→ **EXERCISE GOAL**: Reproduce the entries exactly and omit the pictures.

(Change detection data)
++++++

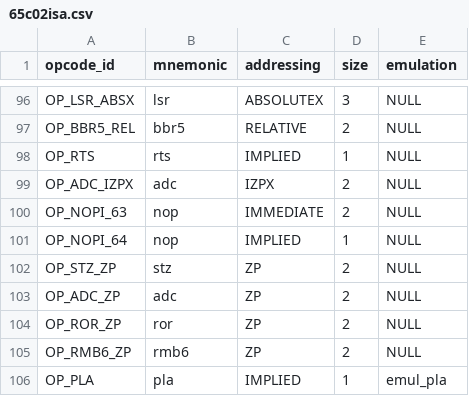
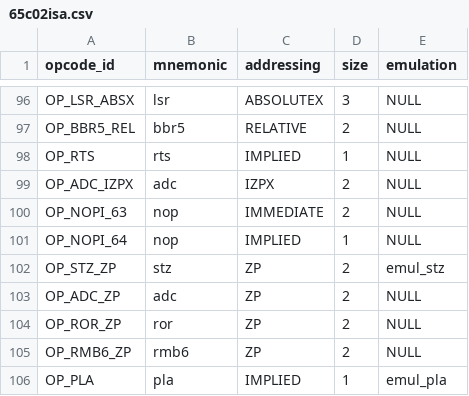
Before and after one commit to rkujawa/rk65c02, a CSV file: src/65c02isa.csv, drawn as a sheet; only a part is shown, gaps mark what is left out.

Commit message:
Add STZ emulation.

```diff
--- a/src/65c02isa.csv
+++ b/src/65c02isa.csv
@@ -101,3 +101,3 @@ OP_NOPI_63,"nop",IMMEDIATE,2,NULL
 OP_NOPI_64,"nop",IMPLIED,1,NULL
-OP_STZ_ZP,"stz",ZP,2,NULL
+OP_STZ_ZP,"stz",ZP,2,emul_stz
 OP_ADC_ZP,"adc",ZP,2,NULL
```
Also changed, not shown: 4 other files.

++++++

→ **RESPONSE AREA**:
Before and after one commit to rkujawa/rk65c02, a CSV file: src/65c02isa.csv, drawn as a sheet; only a part is shown, gaps mark what is left out.

Commit message:
Add STZ emulation.

```diff
--- a/src/65c02isa.csv
+++ b/src/65c02isa.csv
@@ -101,3 +101,3 @@ OP_NOPI_63,"nop",IMMEDIATE,2,NULL
 OP_NOPI_64,"nop",IMPLIED,1,NULL
-OP_STZ_ZP,"stz",ZP,2,NULL
+OP_STZ_ZP,"stz",ZP,2,emul_stz
 OP_ADC_ZP,"adc",ZP,2,NULL
```
Also changed, not shown: 4 other files.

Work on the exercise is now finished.